Are whole-body donations permitted in Georgia?
Yes, you can donate your body to science in the state of Georgia. There are 5 institutions that have body donation programs in Georgia:
- Emory School of Medicine in Atlanta
- Philadelphia College of Osteopathic Medicine in Suwannee
- Medical College of Georgia in Augusta
- Mercer University School of Medicine in Macon
- Morehouse School of Medicine in Atlanta
You should check with the institution you are interested in donating to. Terms and acceptance onto a body donation program can vary.
What do you do if your loved one dies away from Georgia?
As a more mobile population, this is happening more often today. If your loved one dies whilst away from Georgia, you will need the services of a mortuary shipper. To find out more about shipping human remains domestically, or indeed internationally, visit our Funeral Shipping section.
Where do I get a copy of a death certificate from in Georgia?
Death certificates are only issued to family members or legal representatives with a tangible interest. A certified copy of a death record can be obtained from the Georgia Vital Records Office in Atlanta, or from the county office. You can obtain a copy in person, by mail or online. Do check the office opening hours if you decide to apply in person. You will need to provide ID and fill in an application form. The fee for a death certificate in Georgia is $25.00 for the first copy and $5.00 for each additional copy.
2600 Skyland Drive, NE
Atlanta, GA 30319

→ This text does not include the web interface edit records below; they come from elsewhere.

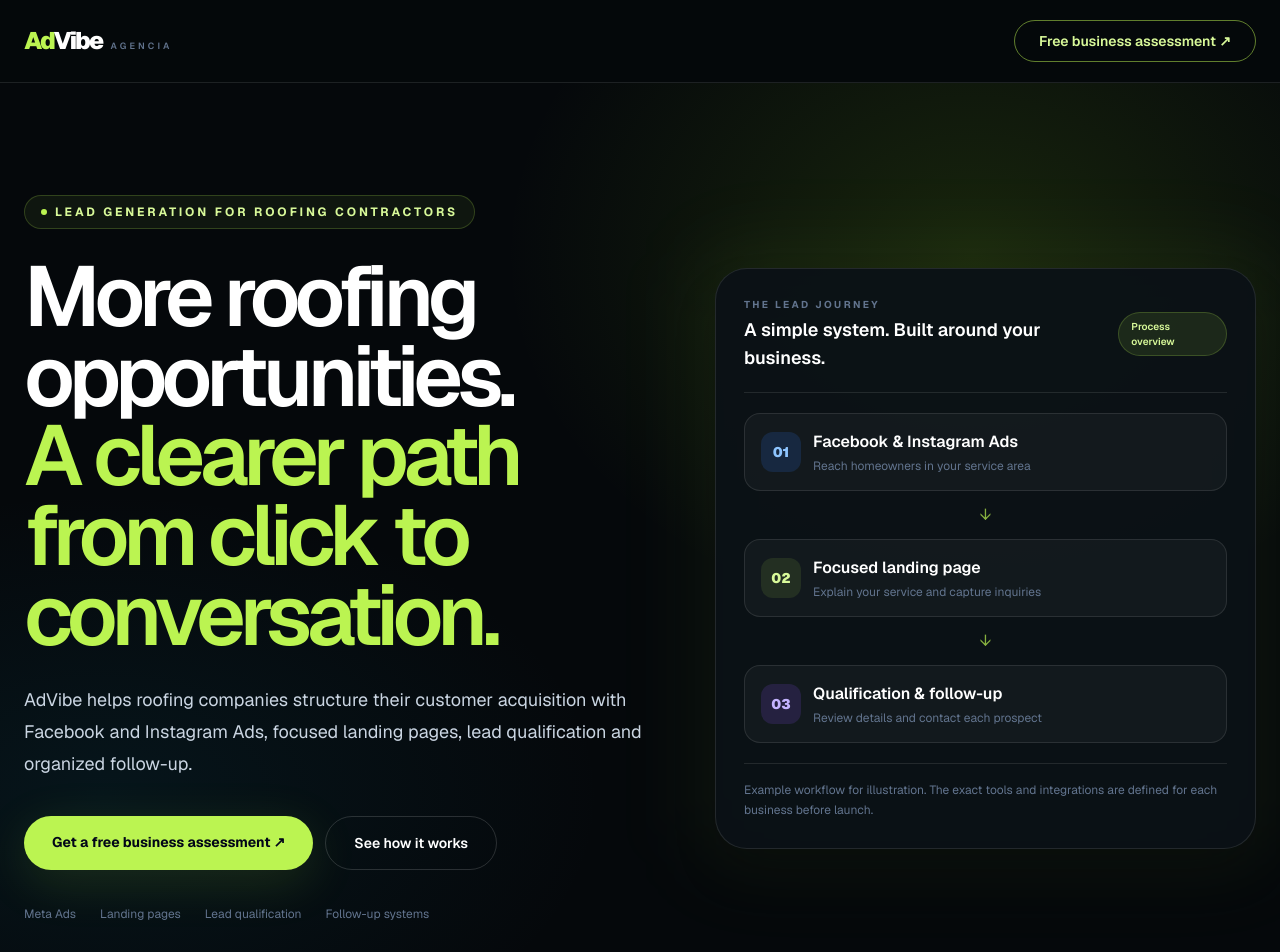
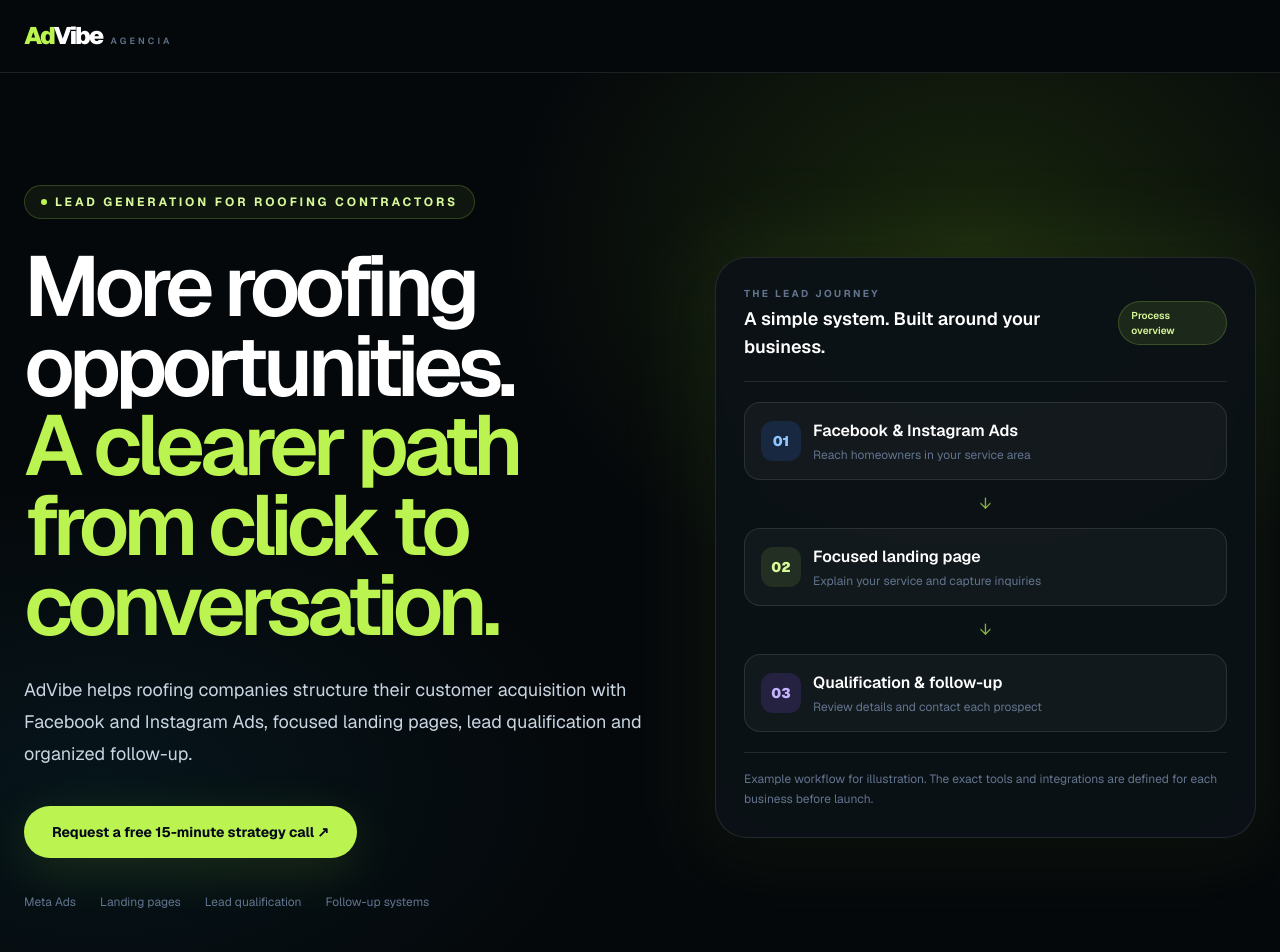
Before and after one commit to pablowebster94-sudo/advibe, a Next.js app: page /roofing-us in a window 1280 px wide. Shown: the top 952 px of the page. Built offline with nearby package versions, Linux system fonts and the light colour scheme; no server answers.

Commit message:
Simplify roofing landing CTA and add privacy policy link

```diff
--- a/app/roofing-us/page.tsx
+++ b/app/roofing-us/page.tsx
@@ -54,12 +54,7 @@ export default function RoofingUSPage() {
             <span className="text-lime-300">Ad</span>Vibe
             <span className="ml-2 text-[9px] font-semibold tracking-[0.35em] text-slate-500">AGENCIA</span>
           </a>
-          <a
-            href="#assessment"
-            className="rounded-full border border-lime-300/50 px-4 py-2.5 text-xs font-semibold text-lime-200 transition hover:bg-lime-300 hover:text-slate-950 sm:px-6 sm:text-sm"
-          >
-            Free business assessment ↗
-          </a>
+
         </div>
       </header>
 
@@ -80,11 +75,9 @@ export default function RoofingUSPage() {
             </p>
             <div className="mt-9 flex flex-wrap gap-3">
               <a href="#assessment" className="rounded-full bg-lime-300 px-7 py-4 text-sm font-bold text-slate-950 shadow-[0_12px_50px_rgba(163,230,53,0.14)] transition hover:-translate-y-0.5 hover:bg-lime-200">
-                Get a free business assessment ↗
+                Request a free 15-minute strategy call ↗
               </a>
-              <a href="#how-it-works" className="rounded-full border border-white/15 px-7 py-4 text-sm font-semibold text-white transition hover:border-white/40">
-                See how it works
-              </a>
+
             </div>
             <div className="mt-9 flex flex-wrap gap-x-6 gap-y-2 text-xs text-slate-500">
               <span>Meta Ads</span><span>Landing pages</span><span>Lead qualification</span><span>Follow-up systems</span>
@@ -192,6 +185,7 @@ export default function RoofingUSPage() {
         <div className="mx-auto flex max-w-7xl flex-wrap items-center justify-between gap-4 text-xs text-slate-500">
           <span>© {new Date().getFullYear()} AdVibe Agencia</span>
           <span>Creative · Performance · Technology</span>
+          <a href="/privacy" className="hover:text-lime-300">Privacy Policy</a>
           <a href="/" className="hover:text-lime-300">advibeagencia.com</a>
         </div>
       </footer>
```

What should you do if you have a complaint about funeral services or products you have purchased?
The state board licenses all funeral homes in Georgia, and in the event that you should have a grievance with a licensed establishment that you cannot resolve with the funeral home, you can lodge a formal complaint with the state board.
The Georgia Board of Funeral Service can be reached at 237 Coliseum Drive, Macon, GA, 31217 Phone (478) 207-2440
Funeral Consumer Support in Georgia
The Funeral Consumers Alliance has a chapter in Georgia, and they provide member services to assist people in arranging funeral services.
- Understanding the FTC Funeral Rule
- Glossary of Funeral Terms: How to Understand the General Price List